Jeff Belanger, in his book The World's Most Haunted Places, states "Annie killed John Palmer with poison, and then she closed off his bedroom and would not allow anyone to enter it." It's all very dramatic-and completely fictional. Annie Palmer is in fact the title character in a famous Jamaican novel, The White Witch of Rose Hall, published in 1929 by Herbert G. de Lisser. There was no real Annie Palmer even remotely resembling that of the White Witch. Thus Annie Palmer never existed, thus they presumably could not have found any evidence of her ghost. Rose Hall, "the most haunted house in the Western Hemisphere" and indeed one of "the world's most haunted places" is in reality merely myth passed off by careless writers as fact.

Apparently the Ghost Hunters crew believe that fictional characters can have ghosts! It's one thing to say that a human being has a spirit that can survive in the afterlife and haunt a location. It's quite another to say that a person who is created by another person's thoughts or words also has a ghost...

So has my skeptical investigation been heeded or ignored in the years since it was published? The Rose Hall case provides us with an interesting comparison. In one case, the writers acknowledged that the case had been solved; in another, not so much...

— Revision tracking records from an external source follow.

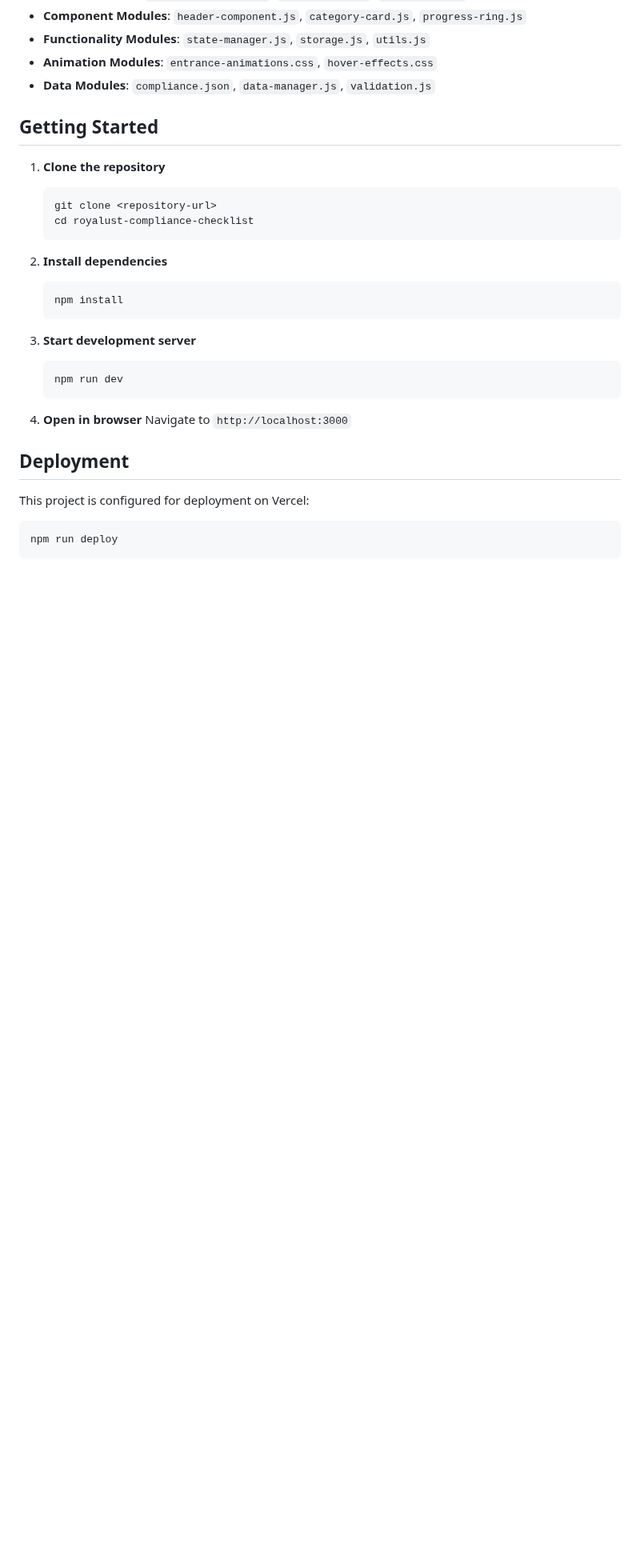
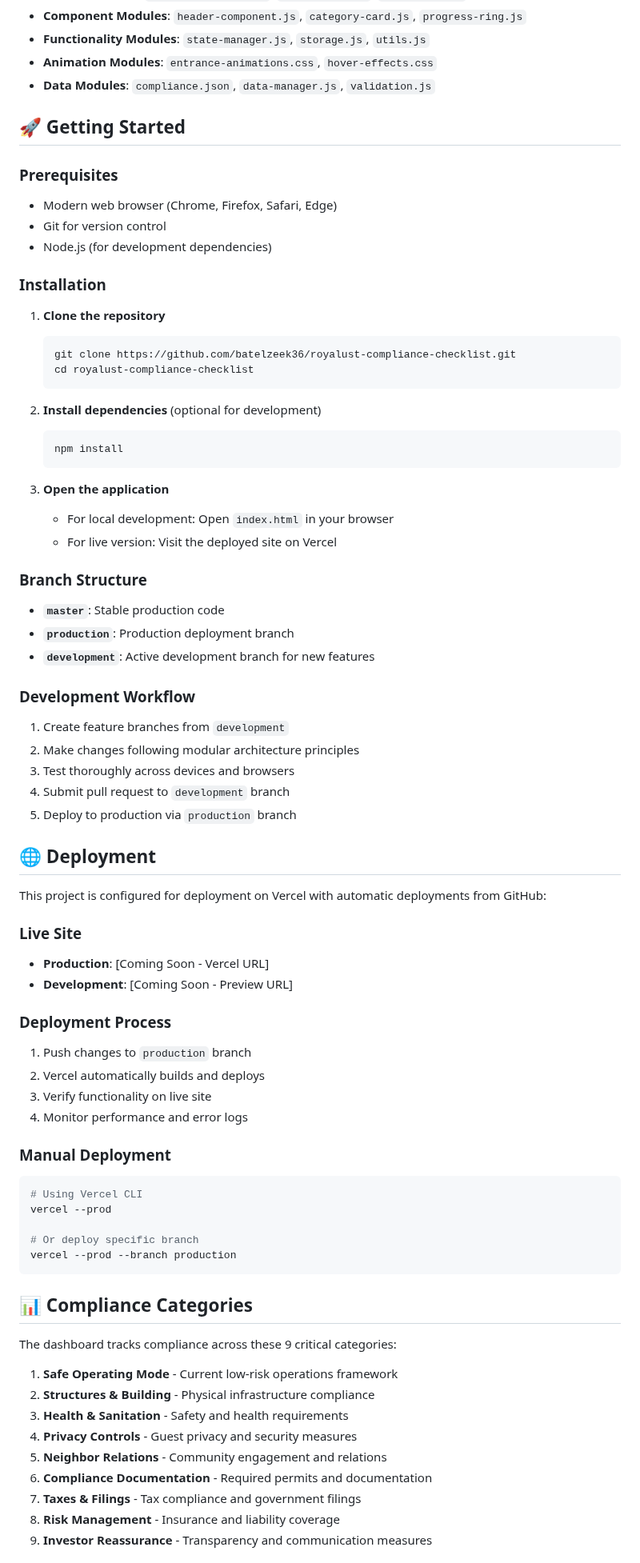
Before and after one commit to batelzeek36/royalust-compliance-checklist, a Markdown page: README.md, the part around one of its changes. Shown at 80% size. GitHub-like rendering; blank space fills up the shorter version.

````diff
--- a/README.md
+++ b/README.md
@@ -51,31 +65,78 @@ royalust-compliance-checklist/
 - **Animation Modules**: `entrance-animations.css`, `hover-effects.css`
 - **Data Modules**: `compliance.json`, `data-manager.js`, `validation.js`
 
-## Getting Started
+## 🚀 Getting Started
+
+### Prerequisites
+- Modern web browser (Chrome, Firefox, Safari, Edge)
+- Git for version control
+- Node.js (for development dependencies)
+
+### Installation
 
 1. **Clone the repository**
    ```bash
-   git clone <repository-url>
+   git clone https://github.com/batelzeek36/royalust-compliance-checklist.git
    cd royalust-compliance-checklist
    ```
 
-2. **Install dependencies**
+2. **Install dependencies** (optional for development)
    ```bash
    npm install
    ```
 
-3. **Start development server**
-   ```bash
-   npm run dev
-   ```
+3. **Open the application**
+   - For local development: Open `index.html` in your browser
+   - For live version: Visit the deployed site on Vercel
 
-4. **Open in browser**
-   Navigate to `http://localhost:3000`
+### Branch Structure
 
-## Deployment
+- **`master`**: Stable production code
+- **`production`**: Production deployment branch
+- **`development`**: Active development branch for new features
 
-This project is configured for deployment on Vercel:
+### Development Workflow
 
+1. Create feature branches from `development`
+2. Make changes following modular architecture principles
+3. Test thoroughly across devices and browsers
+4. Submit pull request to `development` branch
+5. Deploy to production via `production` branch
+
+## 🌐 Deployment
+
+This project is configured for deployment on Vercel with automatic deployments from GitHub:
+
+### Live Site
+- **Production**: [Coming Soon - Vercel URL]
+- **Development**: [Coming Soon - Preview URL]
+
+### Deployment Process
+1. Push changes to `production` branch
+2. Vercel automatically builds and deploys
+3. Verify functionality on live site
+4. Monitor performance and error logs
+
+### Manual Deployment
 ```bash
-npm run deploy
+# Using Vercel CLI
+vercel --prod
+
+# Or deploy specific branch
+vercel --prod --branch production
 ```
+
+## 📊 Compliance Categories
+
+The dashboard tracks compliance across these 9 critical categories:
+
+1. **Safe Operating Mode** - Current low-risk operations framework
+2. **Structures & Building** - Physical infrastructure compliance
+3. **Health & Sanitation** - Safety and health requirements
+4. **Privacy Controls** - Guest privacy and security measures
+5. **Neighbor Relations** - Community engagement and relations
+6. **Compliance Documentation** - Required permits and documentation
+7. **Taxes & Filings** - Tax compliance and government filings
+8. **Risk Management** - Insurance and liability coverage
+9. **Investor Reassurance** - Transparency and communication measures
+
````
Also changed, not shown: other parts of README.md (+66 -1 lines).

Ghost enthusiast Jeff Belanger has recently updated the World's Most Haunted Places and it includes Rose Hall, where I debunked the White Witch that's supposed to haunt the place. Jeff has known about my investigation for years, and it's even on the Wikipedia page! Surely there's some mention of my work in this updated edition, at least a passing reference....

Nope. That's very strange. It's not clear whether he omitted the information because he was unaware of it (sloppy research), or because he was intentionally ignoring skeptical investigation (intellectual dishonesty). I've spoken with Jeff, and he seems like a nice guy, so I'll give him the benefit of the doubt... I'm sure it was just an oversight.

In contrast, the International Reggae Wine Festival offers tours of Rose Hall, and states at the bottom of the tour offering that "An investigation of the case in 2007 by Benjamin Radford showed the case to have been based on a fictional story." Ethics in advertising and tourism! Who knew?

Commenting is not available in this weblog entry.